* _Required work_:
Considering every line below, count those with the word "handleSubmit" and give only the result.

[[ Provided data open ]]

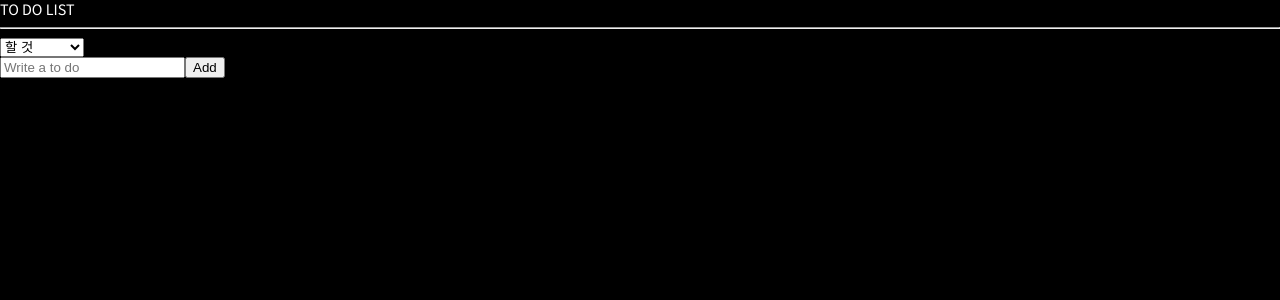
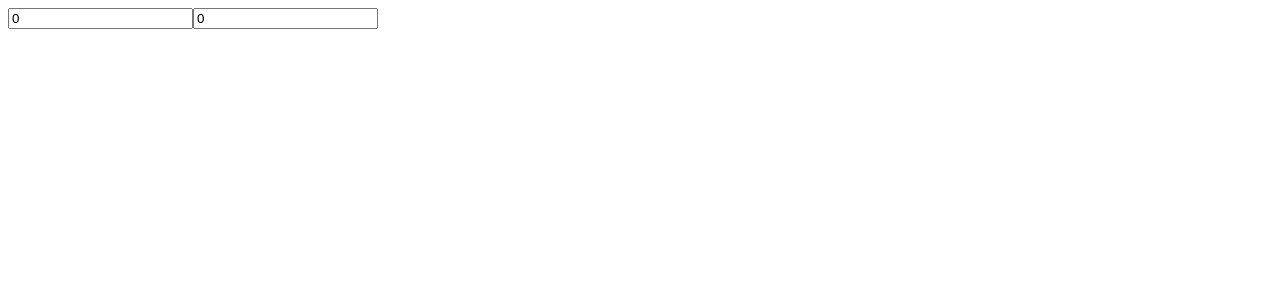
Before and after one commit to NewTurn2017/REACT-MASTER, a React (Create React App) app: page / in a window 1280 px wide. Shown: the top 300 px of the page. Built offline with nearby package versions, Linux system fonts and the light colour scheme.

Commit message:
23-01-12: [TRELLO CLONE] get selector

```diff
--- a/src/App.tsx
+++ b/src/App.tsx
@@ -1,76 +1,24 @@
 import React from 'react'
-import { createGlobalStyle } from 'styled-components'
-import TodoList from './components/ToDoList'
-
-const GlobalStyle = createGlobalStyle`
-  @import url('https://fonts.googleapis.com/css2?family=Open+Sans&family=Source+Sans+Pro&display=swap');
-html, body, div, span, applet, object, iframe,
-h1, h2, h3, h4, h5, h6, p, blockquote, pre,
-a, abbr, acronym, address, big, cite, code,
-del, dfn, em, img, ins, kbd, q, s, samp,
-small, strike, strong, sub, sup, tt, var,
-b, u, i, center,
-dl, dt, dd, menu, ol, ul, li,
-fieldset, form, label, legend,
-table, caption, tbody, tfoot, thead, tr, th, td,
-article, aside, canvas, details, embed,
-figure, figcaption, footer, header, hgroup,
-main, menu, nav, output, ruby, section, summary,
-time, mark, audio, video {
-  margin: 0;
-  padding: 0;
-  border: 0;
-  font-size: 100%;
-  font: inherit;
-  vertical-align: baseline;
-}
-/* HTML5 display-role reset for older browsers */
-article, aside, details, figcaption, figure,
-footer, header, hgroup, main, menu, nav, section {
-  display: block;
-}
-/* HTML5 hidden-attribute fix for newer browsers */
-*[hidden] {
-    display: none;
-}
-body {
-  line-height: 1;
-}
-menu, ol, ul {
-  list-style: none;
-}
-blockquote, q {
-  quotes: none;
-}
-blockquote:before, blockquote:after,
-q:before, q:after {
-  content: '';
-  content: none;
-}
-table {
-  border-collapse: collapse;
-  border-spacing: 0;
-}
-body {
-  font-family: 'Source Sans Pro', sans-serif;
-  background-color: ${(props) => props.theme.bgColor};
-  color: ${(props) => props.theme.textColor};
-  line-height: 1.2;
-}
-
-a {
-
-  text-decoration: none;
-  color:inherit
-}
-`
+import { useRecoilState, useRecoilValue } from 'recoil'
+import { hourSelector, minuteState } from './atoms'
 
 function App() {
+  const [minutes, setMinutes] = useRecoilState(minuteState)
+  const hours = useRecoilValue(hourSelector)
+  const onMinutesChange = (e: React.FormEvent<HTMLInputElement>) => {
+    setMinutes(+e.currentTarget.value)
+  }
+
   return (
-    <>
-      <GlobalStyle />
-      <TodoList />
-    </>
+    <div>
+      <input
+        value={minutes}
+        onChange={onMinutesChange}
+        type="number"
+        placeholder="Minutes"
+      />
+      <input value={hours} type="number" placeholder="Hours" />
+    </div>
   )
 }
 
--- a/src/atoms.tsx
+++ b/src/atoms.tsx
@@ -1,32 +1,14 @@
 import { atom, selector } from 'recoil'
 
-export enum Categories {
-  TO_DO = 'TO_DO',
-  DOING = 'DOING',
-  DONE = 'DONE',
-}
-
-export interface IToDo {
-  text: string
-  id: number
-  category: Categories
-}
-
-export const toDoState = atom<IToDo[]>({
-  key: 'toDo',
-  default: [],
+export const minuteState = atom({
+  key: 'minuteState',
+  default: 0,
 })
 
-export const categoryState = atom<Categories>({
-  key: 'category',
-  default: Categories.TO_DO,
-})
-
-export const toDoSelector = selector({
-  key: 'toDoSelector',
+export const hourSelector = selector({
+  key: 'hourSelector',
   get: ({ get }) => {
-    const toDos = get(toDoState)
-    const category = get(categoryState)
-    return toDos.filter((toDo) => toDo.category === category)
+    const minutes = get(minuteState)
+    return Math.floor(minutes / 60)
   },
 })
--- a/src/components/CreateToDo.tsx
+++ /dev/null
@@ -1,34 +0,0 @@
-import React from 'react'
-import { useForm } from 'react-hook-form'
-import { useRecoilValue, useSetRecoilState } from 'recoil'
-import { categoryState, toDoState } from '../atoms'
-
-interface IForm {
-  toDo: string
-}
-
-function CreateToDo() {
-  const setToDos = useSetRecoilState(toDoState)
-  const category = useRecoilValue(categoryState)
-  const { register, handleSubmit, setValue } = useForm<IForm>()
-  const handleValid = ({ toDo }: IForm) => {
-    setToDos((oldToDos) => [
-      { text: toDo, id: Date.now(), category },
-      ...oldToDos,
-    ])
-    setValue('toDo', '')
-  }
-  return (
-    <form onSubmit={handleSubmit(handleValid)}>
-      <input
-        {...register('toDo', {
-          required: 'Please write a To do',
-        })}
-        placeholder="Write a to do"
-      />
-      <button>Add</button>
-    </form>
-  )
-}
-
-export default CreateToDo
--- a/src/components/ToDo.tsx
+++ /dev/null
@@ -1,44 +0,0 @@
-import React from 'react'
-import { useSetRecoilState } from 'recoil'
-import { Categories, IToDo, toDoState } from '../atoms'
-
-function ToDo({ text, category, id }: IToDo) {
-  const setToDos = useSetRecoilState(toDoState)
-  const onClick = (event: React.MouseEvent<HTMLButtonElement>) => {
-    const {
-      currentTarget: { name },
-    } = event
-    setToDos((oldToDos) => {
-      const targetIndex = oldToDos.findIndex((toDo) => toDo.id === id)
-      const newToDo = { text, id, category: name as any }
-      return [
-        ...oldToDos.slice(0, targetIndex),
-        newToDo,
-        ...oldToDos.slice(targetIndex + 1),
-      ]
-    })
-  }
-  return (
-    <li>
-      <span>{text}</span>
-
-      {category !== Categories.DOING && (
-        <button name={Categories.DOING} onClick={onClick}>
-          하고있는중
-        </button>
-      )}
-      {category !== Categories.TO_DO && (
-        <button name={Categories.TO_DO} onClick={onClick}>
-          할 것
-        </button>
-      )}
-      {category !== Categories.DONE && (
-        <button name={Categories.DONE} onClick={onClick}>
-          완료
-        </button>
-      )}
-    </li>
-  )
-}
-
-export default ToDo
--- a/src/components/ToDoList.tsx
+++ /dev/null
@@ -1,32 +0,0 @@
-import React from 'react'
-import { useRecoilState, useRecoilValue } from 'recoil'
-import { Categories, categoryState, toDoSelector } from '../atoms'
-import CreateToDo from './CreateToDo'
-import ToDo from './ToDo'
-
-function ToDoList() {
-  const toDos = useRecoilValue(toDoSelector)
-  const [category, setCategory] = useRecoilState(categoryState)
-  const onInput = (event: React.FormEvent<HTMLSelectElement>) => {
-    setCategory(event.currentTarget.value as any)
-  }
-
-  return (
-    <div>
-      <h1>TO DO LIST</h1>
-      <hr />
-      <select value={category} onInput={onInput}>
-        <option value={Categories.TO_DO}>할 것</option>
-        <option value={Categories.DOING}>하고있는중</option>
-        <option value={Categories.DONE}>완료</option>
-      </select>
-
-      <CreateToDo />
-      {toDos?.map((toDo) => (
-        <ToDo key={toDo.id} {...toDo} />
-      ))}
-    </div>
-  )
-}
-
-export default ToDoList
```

[[ Provided data closed ]]
[[ Provided data open ]]

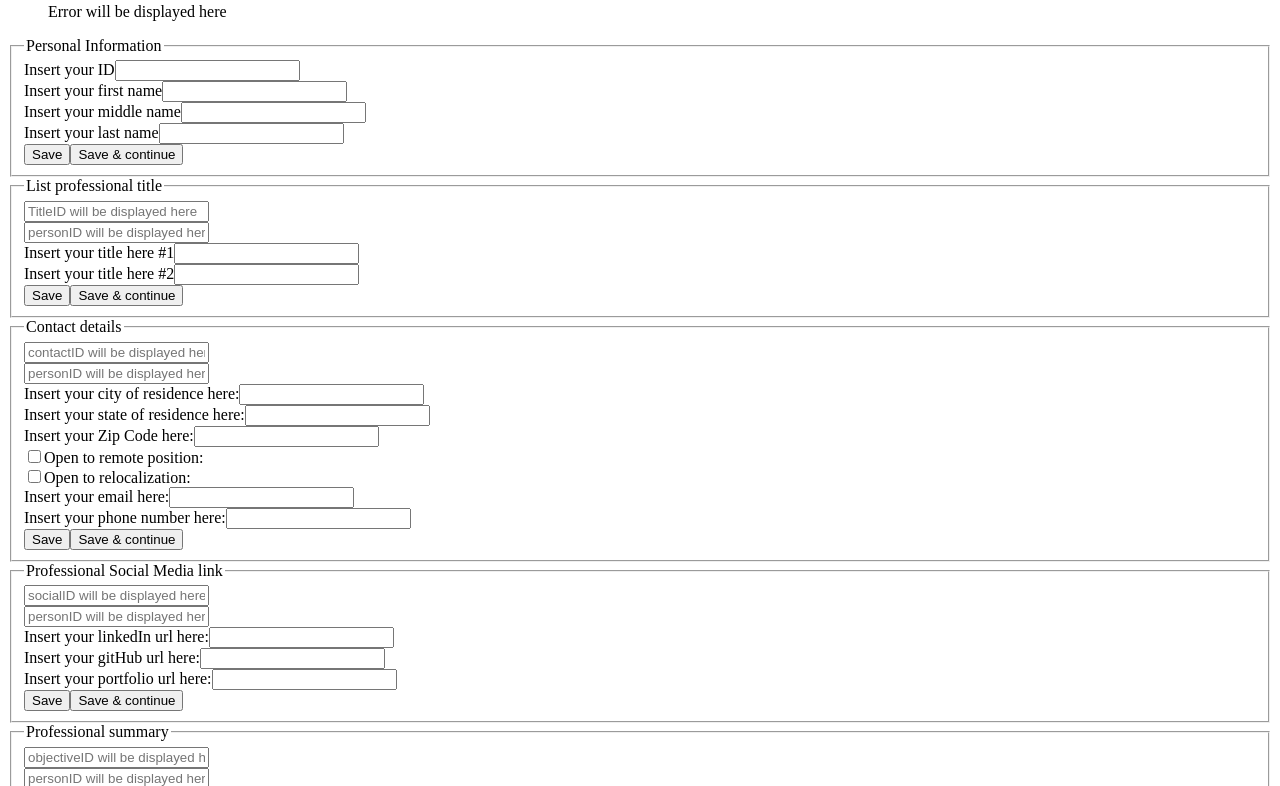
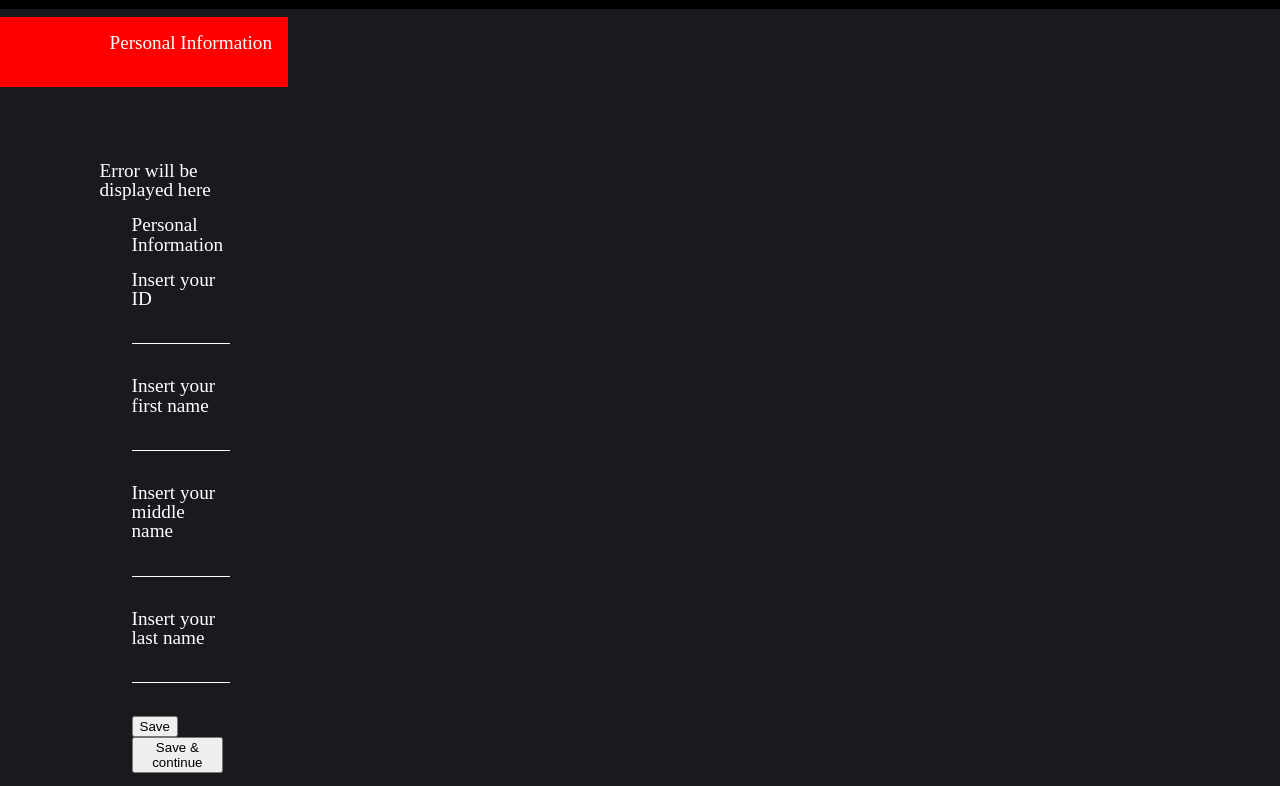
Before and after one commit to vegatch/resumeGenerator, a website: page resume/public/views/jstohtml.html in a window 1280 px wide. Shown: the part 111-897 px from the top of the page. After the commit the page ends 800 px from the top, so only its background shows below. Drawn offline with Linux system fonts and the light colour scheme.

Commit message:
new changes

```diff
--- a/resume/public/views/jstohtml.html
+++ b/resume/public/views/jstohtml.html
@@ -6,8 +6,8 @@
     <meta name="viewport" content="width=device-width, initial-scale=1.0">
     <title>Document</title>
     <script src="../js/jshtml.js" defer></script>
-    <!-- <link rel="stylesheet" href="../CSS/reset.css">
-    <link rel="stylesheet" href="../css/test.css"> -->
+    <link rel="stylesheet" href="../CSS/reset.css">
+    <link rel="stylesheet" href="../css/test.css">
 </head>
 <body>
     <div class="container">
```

[[ Provided data closed ]]

* _Output for this exercise_:
2